Health care reform also means that the American public must be honest with itself that our predominant culture, habits and food production are not conducive to health. There is much to change on this front. Suffice it to say - we have too long been disconnected to the truth of WHAT health is, what it requires, and what it asks of each of us. We want a panacea in a pill and we are making ourselves and our planet sick because of it! Drugs are not health, and it is not up to the doctor to make us well. We are full participants in wellness and illness - whether by any action on our part or not - and learning to accept this fact and navigate it is a liberating and empowering process. The more we learn about ourselves and the interconnectedness of our spirits, hearts and bodies, the more power we have to define ourselves and decide how to be in the world, whether we are well or ill.

Health is integrity, honesty, heart, spirit, passion, love, and treating ourselves and each other well. Health is a socially just society in which we make sure we provide ample opportunity to all to live decent and meaningful lives. Health is getting over being so consumptive, and it is learning how to preserve and live with this planet, rather than destroy it. Until we do these things, we will continue to impinge upon our ability to FEEL healthy, because whether we are conscious of it or not, we are all a part of a larger, collective psyche, and what we do here MATTERS, both physically and energetically.

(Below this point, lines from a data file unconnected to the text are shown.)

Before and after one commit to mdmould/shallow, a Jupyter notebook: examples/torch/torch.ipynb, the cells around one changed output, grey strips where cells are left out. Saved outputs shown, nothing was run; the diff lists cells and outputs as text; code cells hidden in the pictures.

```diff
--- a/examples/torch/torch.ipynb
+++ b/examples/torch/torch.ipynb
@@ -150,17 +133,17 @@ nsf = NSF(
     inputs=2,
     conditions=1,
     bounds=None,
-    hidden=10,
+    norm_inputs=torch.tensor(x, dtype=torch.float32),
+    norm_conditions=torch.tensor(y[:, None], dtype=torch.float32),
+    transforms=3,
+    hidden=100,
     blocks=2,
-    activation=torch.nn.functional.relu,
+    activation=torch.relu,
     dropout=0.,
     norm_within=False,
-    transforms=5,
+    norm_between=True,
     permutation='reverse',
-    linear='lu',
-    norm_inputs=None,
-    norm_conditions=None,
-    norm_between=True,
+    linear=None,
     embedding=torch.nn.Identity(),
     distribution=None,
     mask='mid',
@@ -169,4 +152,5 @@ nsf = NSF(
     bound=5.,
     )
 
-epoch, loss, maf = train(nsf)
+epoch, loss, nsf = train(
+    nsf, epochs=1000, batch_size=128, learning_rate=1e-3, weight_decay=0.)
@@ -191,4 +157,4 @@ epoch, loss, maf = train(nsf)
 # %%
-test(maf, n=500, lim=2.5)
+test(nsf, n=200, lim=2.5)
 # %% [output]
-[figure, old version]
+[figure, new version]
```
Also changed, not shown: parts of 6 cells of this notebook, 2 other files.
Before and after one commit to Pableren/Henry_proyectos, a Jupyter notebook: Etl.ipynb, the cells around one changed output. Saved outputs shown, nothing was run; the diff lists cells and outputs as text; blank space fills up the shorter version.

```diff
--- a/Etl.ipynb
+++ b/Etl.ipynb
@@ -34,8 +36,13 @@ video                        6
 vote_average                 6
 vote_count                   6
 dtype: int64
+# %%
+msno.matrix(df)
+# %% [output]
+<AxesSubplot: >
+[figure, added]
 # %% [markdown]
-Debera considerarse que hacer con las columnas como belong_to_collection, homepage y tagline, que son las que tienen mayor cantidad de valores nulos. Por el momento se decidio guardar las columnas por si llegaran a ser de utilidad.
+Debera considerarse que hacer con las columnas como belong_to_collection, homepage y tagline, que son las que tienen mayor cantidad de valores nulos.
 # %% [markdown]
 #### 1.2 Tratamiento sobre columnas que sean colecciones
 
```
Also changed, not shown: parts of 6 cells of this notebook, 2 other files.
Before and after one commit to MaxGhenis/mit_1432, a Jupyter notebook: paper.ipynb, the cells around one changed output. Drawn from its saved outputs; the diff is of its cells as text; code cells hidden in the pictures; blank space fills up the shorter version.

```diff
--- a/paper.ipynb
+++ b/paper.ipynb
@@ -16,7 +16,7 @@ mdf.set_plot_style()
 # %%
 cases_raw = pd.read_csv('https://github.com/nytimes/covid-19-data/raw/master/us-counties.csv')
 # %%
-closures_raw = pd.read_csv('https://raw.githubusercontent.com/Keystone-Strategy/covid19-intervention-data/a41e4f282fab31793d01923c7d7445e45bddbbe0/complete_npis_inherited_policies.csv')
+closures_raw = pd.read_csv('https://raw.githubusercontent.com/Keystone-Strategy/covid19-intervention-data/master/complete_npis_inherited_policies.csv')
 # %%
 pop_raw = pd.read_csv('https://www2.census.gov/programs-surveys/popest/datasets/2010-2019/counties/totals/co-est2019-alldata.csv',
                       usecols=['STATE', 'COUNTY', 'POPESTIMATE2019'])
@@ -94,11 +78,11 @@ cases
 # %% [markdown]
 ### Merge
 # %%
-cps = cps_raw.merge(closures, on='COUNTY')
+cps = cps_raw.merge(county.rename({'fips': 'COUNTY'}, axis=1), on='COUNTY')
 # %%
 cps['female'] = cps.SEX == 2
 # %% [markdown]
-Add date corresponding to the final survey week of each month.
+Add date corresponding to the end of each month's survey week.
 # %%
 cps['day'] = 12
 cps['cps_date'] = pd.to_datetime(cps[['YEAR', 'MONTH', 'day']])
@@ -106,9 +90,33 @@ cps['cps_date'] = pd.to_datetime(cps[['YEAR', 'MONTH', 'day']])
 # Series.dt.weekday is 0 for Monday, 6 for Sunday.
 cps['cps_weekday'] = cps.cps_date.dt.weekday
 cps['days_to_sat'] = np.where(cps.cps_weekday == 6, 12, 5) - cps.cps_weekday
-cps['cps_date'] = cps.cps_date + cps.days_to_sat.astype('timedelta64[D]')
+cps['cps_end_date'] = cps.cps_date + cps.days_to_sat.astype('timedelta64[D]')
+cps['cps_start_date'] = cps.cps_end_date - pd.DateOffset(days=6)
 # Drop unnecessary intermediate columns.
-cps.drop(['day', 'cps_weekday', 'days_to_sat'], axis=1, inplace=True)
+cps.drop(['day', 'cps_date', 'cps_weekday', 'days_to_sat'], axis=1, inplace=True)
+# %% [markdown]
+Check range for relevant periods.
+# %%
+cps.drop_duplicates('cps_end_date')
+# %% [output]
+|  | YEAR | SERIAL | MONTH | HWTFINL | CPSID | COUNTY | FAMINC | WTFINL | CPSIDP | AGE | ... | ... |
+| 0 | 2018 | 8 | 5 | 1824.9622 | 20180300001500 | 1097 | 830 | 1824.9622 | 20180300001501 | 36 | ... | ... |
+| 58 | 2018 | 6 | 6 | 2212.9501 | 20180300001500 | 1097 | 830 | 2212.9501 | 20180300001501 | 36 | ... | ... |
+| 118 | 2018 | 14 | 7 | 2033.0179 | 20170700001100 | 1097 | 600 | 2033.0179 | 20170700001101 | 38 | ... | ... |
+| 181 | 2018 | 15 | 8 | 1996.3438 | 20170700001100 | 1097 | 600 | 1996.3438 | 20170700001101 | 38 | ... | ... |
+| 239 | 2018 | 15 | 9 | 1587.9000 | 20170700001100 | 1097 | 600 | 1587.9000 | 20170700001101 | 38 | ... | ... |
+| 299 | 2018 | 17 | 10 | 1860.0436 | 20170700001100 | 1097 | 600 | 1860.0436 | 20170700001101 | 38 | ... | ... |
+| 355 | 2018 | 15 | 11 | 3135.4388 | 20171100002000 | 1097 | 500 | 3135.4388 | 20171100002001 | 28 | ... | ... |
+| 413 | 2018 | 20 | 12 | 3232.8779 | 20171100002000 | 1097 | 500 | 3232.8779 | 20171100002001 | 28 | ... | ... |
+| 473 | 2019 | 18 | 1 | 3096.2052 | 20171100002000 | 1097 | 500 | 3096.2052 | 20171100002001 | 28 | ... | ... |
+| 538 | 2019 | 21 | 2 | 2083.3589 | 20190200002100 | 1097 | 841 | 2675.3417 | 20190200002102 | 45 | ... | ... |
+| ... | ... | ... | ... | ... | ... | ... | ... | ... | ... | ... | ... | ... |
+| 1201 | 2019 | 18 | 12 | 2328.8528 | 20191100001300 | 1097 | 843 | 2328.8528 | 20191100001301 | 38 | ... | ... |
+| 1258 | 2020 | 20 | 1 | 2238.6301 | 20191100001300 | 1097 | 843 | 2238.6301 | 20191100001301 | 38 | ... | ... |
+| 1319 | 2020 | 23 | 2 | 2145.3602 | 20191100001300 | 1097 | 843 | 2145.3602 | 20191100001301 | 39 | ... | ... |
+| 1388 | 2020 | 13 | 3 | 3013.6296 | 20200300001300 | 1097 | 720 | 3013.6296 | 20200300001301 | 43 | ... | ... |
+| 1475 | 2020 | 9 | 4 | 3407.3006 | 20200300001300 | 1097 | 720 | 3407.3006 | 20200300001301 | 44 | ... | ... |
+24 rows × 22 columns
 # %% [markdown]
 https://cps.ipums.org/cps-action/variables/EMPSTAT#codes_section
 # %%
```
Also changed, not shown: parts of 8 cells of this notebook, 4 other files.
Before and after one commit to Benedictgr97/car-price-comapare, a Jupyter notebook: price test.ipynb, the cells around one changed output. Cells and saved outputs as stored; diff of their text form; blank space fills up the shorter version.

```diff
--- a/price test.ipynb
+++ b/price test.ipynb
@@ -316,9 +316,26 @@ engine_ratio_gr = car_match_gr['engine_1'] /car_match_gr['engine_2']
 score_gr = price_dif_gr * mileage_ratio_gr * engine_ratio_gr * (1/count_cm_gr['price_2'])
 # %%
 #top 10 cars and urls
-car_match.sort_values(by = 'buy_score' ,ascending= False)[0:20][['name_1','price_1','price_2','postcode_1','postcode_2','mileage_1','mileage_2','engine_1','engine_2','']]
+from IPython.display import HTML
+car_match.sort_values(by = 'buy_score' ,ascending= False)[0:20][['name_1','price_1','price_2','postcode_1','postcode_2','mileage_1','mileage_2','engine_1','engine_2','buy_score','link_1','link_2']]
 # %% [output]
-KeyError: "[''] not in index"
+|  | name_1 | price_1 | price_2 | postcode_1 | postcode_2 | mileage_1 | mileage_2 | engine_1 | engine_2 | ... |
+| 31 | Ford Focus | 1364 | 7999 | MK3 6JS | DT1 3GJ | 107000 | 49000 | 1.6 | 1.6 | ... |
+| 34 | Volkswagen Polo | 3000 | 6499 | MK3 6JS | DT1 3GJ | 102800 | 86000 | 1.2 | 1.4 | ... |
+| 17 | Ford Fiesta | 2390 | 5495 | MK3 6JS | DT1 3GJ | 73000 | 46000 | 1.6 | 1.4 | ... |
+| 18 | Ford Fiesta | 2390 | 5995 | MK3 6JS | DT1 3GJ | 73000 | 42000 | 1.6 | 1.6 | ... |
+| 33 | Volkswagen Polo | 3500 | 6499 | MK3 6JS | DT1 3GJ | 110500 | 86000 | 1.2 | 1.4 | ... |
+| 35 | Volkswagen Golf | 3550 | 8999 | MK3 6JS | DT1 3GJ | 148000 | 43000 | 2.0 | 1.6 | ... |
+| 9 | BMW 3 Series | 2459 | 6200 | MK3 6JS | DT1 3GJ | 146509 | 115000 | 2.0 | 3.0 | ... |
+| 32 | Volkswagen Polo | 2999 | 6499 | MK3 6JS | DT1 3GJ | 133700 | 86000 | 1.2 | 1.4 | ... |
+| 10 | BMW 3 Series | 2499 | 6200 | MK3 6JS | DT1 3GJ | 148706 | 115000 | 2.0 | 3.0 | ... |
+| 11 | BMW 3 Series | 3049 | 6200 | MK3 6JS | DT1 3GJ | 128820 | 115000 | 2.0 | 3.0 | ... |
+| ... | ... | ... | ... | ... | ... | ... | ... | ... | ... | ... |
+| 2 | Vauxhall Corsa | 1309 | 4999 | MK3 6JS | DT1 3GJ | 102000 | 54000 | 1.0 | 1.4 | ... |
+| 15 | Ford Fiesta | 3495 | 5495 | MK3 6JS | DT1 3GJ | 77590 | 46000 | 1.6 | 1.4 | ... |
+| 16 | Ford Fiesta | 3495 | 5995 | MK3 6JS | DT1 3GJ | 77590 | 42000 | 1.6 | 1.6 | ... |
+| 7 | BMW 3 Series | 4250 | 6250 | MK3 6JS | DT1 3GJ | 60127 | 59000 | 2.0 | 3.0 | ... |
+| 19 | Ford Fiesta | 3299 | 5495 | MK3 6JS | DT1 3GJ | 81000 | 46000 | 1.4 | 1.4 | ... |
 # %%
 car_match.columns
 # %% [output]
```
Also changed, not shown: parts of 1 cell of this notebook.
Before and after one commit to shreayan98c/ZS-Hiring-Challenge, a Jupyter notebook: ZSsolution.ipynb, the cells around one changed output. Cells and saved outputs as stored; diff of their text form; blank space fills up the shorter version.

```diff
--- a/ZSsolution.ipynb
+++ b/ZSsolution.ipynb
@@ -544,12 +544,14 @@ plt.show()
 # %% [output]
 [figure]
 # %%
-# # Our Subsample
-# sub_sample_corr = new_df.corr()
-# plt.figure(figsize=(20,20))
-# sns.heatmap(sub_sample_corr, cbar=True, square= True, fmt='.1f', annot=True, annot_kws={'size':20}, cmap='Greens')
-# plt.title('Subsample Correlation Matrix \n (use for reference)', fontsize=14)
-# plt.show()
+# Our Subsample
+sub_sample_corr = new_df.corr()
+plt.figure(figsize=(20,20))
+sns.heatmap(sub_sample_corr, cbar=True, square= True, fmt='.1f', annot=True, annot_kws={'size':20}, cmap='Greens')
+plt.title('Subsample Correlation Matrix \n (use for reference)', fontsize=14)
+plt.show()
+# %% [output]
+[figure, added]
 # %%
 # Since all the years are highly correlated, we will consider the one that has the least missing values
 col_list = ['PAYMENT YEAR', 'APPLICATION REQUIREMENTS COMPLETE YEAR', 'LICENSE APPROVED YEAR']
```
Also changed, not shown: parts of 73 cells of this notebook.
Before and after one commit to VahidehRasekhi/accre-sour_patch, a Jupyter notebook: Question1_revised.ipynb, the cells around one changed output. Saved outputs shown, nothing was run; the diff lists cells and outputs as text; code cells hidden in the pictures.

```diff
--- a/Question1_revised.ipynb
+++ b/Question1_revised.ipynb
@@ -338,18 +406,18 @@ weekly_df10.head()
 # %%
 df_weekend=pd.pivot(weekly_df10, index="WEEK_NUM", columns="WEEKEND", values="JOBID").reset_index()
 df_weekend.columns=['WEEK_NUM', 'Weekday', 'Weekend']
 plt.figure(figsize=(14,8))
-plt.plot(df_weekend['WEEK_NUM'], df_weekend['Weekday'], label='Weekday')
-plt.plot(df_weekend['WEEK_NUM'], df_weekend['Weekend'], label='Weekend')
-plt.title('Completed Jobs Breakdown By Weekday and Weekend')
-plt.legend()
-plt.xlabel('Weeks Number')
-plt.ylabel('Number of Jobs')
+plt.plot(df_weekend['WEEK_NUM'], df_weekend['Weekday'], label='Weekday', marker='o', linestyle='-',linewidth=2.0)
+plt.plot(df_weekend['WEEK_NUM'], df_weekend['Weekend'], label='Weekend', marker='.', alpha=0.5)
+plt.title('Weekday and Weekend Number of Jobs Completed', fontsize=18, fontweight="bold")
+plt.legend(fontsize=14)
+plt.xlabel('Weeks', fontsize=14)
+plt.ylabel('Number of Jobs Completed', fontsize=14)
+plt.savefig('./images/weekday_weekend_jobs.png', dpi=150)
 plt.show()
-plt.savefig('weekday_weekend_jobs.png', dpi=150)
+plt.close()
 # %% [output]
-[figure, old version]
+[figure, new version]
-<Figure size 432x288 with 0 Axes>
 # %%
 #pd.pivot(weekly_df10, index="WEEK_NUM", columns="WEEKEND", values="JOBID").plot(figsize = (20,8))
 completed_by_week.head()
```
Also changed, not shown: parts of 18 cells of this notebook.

But bringing this back to health care reform, we must ask ourselves this simple question:

WHAT is health care?

At its foundation, it is the system we create to provide CARE for one another, to restore our ability to be well, to feel good, and to contribute to our society. While this definition is ubiquitous when it comes to actually conceiving a new system, it is a much-needed reminder of why we co-created health care in the first place. We want and need to be well, and we can't always do that on our own! So, we need to know -- what is our purpose? What can we agree upon? What are the best tools we have at our disposal now, and how do we take those and recreate a system that is genuinely about health? Because medicine is useful, but it is unaffordable at the same time that it is not enough.

We need to simultaneously dream bigger (and understand there is a world outside of the drugs and surgery paradigm) while better understanding the nature - and real failures -- of the current system. And then we need to build a bridge between the parts of our system that work now and a vision of a brighter, less costly, more efficacious system that just makes sense - because it is ABOUT your health.

Challenge #1: Distinguishing medical care from health care, getting through to Congress, and reigning in the lobbyists.


"One by one and all together"

1 comment:

  1. I loved your post. I have blogged on this issue as well because it is near and dear to my heart. I look forward to reading more of your thoughts.